Adnan Oktar said that he has "issued a call to all evolutionists" that he will give "10 trillion Turkish lira to anyone who produces a single intermediate-form fossil demonstrating evolution" – a sum roughly equal to £4.4trn.Ok..so this is just silly and there is no need to comment on it. But should this crap even be reported in a newspaper? After all, this serves to give publicity to a seemingly unbalanced man - and this is exactly what he wants. I think newspapers (and blogs like the one you are reading) should be more discreet in picking up stories like this.
"Evolutionists are at a dead-end in the face of the fossil record," he said. "Not one [fossil] belongs to strange-looking creatures in the course of development of the kind supposed by evolutionists."

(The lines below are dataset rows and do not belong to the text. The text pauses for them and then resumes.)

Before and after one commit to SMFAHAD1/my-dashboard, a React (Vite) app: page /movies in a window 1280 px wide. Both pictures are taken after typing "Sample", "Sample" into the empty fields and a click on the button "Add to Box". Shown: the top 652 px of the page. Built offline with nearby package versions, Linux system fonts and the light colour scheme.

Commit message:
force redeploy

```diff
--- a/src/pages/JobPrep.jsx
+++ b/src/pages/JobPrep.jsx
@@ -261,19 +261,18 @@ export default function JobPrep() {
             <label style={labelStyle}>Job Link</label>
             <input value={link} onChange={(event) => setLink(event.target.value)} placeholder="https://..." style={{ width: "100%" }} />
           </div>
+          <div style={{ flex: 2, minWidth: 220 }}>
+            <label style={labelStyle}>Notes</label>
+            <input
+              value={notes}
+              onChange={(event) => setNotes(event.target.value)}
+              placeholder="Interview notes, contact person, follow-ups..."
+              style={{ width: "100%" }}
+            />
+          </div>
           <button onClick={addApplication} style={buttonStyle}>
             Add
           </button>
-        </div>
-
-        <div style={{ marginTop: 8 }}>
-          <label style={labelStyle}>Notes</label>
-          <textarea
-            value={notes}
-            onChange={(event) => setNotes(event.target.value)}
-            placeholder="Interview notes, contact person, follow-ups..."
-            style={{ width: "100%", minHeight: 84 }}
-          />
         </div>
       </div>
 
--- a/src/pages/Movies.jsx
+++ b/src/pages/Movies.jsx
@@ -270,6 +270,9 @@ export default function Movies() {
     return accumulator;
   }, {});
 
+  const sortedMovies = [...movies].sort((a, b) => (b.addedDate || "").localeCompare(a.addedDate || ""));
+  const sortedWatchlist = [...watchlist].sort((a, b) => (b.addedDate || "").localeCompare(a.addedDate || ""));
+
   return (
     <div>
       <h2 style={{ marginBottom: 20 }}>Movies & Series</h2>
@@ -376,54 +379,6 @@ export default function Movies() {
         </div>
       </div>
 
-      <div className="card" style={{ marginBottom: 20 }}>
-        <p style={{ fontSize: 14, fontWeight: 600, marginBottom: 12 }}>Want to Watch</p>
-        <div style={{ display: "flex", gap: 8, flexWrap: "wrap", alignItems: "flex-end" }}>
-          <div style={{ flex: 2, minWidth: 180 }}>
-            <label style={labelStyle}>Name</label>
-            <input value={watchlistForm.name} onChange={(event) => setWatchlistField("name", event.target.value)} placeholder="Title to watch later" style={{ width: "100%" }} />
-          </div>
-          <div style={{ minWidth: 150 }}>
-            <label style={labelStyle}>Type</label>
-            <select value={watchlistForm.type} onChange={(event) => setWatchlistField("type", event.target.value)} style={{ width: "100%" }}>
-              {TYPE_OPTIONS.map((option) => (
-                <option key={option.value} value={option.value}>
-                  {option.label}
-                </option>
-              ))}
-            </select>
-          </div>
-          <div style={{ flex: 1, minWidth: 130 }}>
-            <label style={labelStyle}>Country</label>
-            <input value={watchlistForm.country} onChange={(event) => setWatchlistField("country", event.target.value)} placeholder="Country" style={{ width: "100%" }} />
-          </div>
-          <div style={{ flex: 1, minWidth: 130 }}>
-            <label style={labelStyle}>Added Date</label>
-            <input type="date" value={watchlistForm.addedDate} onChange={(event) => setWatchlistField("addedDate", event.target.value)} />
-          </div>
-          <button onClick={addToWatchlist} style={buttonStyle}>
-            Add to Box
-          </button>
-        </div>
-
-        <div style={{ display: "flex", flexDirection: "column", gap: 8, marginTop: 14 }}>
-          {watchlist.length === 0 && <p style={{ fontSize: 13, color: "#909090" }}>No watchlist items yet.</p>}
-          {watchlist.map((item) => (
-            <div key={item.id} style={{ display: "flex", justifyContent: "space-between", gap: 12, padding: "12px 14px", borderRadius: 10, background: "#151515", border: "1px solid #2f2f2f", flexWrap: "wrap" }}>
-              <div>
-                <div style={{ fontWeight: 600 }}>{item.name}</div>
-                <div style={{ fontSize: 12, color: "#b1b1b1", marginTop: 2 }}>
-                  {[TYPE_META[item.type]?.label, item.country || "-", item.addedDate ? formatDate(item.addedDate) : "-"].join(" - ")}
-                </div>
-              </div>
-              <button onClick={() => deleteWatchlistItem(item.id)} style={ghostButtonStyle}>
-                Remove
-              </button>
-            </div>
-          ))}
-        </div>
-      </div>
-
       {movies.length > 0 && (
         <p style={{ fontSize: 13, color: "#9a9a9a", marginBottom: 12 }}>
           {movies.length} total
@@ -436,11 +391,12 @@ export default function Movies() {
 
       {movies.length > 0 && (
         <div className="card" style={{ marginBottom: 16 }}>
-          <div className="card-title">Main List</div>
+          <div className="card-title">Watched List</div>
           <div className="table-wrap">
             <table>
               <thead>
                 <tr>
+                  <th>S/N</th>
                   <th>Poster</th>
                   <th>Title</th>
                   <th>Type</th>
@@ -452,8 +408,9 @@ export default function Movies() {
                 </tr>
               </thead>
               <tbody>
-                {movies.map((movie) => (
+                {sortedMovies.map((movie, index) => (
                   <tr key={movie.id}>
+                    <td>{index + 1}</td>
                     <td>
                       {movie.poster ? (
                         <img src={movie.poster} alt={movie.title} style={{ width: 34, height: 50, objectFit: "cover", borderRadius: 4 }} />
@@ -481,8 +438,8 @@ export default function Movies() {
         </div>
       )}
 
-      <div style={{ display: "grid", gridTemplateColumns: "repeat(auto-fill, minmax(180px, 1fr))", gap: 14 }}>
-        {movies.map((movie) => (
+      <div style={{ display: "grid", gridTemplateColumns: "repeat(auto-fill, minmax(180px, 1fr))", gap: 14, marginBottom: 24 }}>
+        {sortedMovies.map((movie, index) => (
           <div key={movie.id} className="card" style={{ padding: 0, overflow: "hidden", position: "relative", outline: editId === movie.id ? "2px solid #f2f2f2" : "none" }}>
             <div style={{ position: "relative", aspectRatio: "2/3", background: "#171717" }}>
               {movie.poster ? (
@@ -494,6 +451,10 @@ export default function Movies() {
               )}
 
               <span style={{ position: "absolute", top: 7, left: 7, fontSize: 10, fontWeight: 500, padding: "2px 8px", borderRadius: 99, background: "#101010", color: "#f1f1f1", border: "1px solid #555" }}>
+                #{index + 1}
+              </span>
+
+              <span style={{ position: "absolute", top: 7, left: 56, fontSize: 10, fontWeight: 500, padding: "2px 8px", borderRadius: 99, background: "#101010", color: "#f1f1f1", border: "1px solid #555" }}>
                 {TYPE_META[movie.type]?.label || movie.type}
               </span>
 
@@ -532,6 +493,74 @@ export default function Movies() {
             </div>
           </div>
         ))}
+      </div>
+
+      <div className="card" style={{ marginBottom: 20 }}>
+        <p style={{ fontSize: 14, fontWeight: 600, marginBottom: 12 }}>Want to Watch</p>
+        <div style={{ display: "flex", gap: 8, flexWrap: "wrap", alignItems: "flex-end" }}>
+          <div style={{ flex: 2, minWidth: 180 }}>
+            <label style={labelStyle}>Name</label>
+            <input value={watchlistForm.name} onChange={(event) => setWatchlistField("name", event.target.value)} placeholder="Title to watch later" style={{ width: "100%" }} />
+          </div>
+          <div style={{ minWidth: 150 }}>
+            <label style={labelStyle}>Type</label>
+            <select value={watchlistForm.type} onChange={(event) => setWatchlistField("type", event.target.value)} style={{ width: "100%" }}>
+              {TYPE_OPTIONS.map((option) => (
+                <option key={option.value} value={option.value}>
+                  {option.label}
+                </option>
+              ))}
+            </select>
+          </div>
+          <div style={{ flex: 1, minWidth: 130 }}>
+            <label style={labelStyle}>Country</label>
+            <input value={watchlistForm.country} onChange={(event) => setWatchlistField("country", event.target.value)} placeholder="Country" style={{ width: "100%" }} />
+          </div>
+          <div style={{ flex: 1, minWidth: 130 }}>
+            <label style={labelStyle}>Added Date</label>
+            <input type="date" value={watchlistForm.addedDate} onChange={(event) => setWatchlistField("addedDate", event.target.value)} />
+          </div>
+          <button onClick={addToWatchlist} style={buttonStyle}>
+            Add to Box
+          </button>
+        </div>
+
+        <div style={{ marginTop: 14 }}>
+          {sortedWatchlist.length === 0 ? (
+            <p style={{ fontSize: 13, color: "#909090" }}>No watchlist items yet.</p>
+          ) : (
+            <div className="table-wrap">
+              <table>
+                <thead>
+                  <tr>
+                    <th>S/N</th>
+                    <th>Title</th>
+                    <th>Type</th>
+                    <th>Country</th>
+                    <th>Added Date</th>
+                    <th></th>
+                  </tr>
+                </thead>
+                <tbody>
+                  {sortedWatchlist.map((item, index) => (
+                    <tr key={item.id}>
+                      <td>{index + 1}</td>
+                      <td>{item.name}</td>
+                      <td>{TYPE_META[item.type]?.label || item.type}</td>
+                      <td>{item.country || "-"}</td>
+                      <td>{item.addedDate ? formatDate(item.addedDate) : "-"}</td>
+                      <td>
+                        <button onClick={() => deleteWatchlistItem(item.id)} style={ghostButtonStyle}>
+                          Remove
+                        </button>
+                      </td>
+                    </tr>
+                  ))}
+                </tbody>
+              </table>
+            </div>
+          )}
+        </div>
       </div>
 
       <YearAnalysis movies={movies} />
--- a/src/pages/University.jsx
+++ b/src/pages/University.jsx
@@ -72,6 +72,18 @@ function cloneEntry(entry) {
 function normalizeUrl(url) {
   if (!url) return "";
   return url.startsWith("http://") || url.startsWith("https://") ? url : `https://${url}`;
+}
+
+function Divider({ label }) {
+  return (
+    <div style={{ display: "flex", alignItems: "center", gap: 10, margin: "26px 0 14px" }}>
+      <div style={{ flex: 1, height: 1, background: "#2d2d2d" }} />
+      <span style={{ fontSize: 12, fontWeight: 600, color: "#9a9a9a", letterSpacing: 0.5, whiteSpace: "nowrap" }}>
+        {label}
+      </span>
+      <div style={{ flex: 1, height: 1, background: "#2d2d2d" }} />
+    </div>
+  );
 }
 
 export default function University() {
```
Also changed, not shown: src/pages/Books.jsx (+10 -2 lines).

However, the case is different when it comes to Sarah Palin. Here is a good story from the LA Times about her religious beliefs and public policy. It appears that she has never officially spoken about creationism and all the evidence, while probably true, is anecdotal. When it comes to policy, she hides behind "teach the controversy":
During an October 2006 debate in the Alaska governor's race, Palin urged that evolution and creationist ideas be taught together in state schools. "Don't be afraid of information and let kids debate both sides," she said.Yes, but here it is important for newspapers to push her more about evolution. It is not a matter of personal beliefs. If she believes that dinos and humans at one point mingled together - we should know. It is not just about policy but how she views science in the 21st century. But possible good news for Ken Ham of the Creation Museum fame - if she actually ends up with the presidency, then he may get a cabinet position.
But since taking office in December 2006, Palin has made no moves to impose the teaching of creationism or "intelligent design," the modern version of creationist thought, in Alaska schools.
"As far as teachers are concerned, we haven't seen any push," said Joan Sargent, a Fairbanks teacher who heads the Alaska Science Teachers Assn. Teachers already have the flexibility to introduce creationist views, as an addendum to the mainstream study of evolution, Sargent said.